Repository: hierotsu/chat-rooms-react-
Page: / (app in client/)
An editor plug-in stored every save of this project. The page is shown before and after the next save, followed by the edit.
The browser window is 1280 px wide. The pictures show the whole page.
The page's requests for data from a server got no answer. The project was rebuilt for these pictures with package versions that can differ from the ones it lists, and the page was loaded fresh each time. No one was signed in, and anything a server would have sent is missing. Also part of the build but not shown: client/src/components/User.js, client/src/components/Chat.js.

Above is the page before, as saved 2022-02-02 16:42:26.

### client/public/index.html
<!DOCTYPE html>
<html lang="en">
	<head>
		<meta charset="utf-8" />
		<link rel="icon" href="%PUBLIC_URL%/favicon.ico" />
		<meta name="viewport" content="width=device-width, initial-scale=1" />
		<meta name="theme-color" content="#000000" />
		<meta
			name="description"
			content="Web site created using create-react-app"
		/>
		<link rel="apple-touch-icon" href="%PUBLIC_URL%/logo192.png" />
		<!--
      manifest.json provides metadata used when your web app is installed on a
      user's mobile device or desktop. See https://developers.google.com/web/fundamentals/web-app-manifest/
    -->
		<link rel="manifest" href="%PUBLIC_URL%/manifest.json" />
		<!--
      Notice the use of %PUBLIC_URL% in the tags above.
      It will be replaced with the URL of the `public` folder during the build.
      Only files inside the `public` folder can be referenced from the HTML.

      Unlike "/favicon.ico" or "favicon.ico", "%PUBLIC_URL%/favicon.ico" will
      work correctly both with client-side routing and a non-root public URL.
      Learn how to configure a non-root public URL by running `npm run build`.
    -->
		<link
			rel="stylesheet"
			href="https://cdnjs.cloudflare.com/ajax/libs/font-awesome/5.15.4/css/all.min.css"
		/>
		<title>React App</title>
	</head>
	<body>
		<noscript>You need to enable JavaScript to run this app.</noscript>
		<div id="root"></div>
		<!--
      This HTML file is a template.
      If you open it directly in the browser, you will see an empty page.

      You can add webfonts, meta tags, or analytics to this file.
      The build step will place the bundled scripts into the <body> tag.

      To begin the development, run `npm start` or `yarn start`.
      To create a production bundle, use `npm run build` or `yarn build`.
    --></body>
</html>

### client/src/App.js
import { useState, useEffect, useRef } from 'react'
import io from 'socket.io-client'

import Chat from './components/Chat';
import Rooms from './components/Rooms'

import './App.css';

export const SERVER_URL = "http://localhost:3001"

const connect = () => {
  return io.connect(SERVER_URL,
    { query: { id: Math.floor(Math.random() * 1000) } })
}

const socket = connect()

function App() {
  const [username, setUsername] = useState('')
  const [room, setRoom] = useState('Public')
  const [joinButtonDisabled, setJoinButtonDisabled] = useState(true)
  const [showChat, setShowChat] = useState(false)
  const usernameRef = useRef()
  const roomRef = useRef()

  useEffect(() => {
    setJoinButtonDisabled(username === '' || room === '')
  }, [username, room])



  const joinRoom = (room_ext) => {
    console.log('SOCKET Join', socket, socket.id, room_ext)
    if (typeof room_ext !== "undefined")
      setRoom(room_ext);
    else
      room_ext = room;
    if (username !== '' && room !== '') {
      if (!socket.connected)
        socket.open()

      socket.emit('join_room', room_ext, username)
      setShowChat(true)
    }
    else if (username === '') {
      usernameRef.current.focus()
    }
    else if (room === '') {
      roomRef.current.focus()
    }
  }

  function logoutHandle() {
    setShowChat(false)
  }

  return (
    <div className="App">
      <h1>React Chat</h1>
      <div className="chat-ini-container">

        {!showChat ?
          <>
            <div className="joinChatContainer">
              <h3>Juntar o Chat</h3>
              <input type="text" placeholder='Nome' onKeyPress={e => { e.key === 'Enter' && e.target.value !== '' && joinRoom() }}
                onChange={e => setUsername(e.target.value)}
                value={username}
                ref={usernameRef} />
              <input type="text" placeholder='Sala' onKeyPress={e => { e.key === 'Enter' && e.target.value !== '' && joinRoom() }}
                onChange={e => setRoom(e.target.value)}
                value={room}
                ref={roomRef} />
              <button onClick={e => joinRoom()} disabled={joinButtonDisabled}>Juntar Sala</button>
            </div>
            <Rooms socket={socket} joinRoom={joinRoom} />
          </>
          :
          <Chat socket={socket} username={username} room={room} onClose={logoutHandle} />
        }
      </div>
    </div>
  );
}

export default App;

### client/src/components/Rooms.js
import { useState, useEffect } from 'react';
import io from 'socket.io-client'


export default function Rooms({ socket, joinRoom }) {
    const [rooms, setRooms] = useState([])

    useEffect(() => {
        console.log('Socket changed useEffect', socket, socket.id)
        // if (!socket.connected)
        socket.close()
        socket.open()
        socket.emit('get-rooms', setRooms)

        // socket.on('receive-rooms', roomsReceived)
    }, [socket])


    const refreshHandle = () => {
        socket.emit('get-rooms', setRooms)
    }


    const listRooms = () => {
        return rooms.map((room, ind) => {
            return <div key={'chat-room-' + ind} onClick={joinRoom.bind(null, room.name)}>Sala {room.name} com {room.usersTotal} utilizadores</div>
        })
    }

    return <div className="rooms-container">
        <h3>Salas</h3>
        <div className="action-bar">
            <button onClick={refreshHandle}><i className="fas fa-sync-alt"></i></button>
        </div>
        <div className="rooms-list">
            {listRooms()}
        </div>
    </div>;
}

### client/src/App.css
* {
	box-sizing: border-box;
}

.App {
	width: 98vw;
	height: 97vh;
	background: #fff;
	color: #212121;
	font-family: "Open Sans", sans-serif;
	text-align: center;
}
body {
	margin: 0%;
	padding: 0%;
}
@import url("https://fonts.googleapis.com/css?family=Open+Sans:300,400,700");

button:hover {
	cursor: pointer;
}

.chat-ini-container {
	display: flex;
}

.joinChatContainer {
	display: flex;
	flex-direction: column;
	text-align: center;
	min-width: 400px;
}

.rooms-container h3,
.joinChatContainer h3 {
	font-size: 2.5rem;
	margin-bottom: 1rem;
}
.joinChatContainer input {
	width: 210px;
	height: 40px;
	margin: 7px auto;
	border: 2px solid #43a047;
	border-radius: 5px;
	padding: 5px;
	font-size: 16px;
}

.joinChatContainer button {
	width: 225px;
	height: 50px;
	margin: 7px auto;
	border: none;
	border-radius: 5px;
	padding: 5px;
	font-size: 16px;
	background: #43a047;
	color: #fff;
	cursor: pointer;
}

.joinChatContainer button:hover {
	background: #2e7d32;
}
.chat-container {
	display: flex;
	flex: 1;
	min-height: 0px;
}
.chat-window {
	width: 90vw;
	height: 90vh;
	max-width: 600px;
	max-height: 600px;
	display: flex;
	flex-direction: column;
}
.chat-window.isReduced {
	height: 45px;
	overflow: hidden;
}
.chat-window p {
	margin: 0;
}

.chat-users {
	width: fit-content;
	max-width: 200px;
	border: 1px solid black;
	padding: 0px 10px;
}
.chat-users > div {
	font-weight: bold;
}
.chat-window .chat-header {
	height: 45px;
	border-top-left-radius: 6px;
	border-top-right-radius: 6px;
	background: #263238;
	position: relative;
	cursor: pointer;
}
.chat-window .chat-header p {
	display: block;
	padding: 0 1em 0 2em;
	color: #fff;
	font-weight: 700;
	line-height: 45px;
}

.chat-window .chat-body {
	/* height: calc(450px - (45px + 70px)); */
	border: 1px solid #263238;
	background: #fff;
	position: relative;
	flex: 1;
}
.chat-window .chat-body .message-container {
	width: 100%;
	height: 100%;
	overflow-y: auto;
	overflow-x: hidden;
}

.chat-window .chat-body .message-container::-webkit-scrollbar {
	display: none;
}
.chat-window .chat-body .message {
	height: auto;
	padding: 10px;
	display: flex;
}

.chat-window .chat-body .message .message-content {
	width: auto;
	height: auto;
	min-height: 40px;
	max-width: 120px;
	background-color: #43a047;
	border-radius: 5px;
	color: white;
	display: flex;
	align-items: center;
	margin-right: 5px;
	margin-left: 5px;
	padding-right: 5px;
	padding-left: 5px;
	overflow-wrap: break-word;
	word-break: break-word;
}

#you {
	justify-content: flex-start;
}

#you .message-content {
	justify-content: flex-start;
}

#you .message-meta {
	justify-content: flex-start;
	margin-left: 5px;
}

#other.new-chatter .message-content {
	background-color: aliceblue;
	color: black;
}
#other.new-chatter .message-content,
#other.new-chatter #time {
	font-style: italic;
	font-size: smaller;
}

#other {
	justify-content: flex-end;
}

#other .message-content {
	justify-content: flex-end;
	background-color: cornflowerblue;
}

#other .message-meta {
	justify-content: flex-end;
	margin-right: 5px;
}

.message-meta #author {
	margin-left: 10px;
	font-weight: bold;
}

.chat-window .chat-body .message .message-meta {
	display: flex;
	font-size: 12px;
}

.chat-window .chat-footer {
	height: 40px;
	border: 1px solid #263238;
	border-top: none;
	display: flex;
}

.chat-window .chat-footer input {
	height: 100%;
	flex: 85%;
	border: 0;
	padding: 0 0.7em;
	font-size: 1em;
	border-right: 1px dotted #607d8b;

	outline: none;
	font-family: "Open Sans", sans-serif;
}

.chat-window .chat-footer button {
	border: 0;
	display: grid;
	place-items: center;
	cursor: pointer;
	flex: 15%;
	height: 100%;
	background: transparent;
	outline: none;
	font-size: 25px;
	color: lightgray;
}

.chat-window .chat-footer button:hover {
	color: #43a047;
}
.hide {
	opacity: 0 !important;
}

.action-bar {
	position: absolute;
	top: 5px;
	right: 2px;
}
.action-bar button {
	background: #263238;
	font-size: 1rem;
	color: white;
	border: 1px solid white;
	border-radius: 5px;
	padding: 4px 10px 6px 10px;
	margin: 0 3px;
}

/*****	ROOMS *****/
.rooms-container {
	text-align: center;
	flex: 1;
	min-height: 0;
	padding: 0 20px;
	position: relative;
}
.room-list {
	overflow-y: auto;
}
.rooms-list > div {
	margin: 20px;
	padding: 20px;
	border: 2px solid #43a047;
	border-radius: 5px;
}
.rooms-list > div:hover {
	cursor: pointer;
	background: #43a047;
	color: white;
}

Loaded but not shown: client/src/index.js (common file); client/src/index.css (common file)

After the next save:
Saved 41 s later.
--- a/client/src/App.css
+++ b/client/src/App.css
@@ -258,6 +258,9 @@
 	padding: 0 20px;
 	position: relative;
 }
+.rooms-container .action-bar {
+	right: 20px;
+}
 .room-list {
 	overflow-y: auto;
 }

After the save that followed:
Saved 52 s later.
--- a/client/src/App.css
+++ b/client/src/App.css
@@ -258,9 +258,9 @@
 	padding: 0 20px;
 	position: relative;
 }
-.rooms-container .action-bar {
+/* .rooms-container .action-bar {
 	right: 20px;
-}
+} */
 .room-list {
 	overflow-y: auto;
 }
+-------+
*Work instructions*
Give the number of lines in the records where the word "tags" occurs, and add nothing.

*Answer box*
2